Note each line in the data below that holds "class", and copy it.
════════
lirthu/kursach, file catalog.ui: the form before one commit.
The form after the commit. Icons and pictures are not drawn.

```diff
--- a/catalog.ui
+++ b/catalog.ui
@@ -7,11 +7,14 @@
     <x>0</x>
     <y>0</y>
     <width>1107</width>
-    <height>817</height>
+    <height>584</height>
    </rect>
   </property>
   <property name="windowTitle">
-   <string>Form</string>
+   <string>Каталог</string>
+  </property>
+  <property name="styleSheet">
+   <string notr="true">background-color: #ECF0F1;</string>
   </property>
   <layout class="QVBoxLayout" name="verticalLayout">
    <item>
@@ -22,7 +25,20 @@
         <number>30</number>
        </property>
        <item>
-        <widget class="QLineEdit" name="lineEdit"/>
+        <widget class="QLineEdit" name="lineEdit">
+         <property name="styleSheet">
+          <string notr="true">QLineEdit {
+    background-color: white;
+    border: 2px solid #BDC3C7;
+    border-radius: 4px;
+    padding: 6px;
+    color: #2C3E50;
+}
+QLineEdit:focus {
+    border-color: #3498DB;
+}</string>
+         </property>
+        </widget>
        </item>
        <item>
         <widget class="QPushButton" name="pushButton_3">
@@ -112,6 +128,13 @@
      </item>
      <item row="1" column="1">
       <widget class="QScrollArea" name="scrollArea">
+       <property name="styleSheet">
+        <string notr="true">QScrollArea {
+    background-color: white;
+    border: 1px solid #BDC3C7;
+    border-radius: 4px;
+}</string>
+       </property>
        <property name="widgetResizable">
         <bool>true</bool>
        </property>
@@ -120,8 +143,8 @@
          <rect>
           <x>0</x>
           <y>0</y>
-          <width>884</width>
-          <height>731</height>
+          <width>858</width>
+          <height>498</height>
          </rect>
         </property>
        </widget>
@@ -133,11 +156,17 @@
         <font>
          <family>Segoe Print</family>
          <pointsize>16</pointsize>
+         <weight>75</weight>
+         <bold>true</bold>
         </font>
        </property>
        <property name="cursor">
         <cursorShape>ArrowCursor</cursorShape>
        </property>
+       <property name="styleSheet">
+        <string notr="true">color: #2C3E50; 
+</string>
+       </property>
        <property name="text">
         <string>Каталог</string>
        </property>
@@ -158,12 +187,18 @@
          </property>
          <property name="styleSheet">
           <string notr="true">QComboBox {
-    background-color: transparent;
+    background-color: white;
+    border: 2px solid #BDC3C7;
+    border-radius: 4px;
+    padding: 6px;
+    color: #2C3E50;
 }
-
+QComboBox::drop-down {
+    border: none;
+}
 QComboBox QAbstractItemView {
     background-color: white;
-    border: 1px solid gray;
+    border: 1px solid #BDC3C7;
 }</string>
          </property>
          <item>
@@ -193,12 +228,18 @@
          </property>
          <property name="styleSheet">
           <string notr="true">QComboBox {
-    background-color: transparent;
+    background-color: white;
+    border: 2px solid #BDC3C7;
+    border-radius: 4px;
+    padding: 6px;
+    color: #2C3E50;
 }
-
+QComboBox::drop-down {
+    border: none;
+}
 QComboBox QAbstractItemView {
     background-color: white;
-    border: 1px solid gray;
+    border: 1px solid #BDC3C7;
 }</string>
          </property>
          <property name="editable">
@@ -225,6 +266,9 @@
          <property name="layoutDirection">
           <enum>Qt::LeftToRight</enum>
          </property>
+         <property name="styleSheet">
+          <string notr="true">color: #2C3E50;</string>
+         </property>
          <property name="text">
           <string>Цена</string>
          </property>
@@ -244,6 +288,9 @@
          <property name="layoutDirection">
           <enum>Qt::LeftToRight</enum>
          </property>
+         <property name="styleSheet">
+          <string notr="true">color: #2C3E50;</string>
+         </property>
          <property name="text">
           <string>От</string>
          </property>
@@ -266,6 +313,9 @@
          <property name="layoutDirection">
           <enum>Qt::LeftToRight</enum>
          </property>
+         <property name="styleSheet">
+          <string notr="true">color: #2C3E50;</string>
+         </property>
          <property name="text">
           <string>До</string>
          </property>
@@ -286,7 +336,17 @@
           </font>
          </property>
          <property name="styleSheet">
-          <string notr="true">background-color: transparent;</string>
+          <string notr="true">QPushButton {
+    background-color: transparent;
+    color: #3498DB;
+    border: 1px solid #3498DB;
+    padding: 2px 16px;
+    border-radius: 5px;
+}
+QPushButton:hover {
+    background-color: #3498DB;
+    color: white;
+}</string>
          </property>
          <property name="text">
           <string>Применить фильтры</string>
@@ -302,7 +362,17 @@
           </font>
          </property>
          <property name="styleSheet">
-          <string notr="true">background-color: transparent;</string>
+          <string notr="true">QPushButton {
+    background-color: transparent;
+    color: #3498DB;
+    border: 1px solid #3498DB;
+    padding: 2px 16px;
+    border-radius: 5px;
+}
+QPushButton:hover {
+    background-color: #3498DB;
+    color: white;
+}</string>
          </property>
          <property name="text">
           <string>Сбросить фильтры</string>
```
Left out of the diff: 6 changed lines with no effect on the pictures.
════════
• **EXERCISE OUTPUT**:
   <layout class="QVBoxLayout" name="verticalLayout">
-        <widget class="QLineEdit" name="lineEdit"/>
+        <widget class="QLineEdit" name="lineEdit">
         <widget class="QPushButton" name="pushButton_3">
       <widget class="QScrollArea" name="scrollArea">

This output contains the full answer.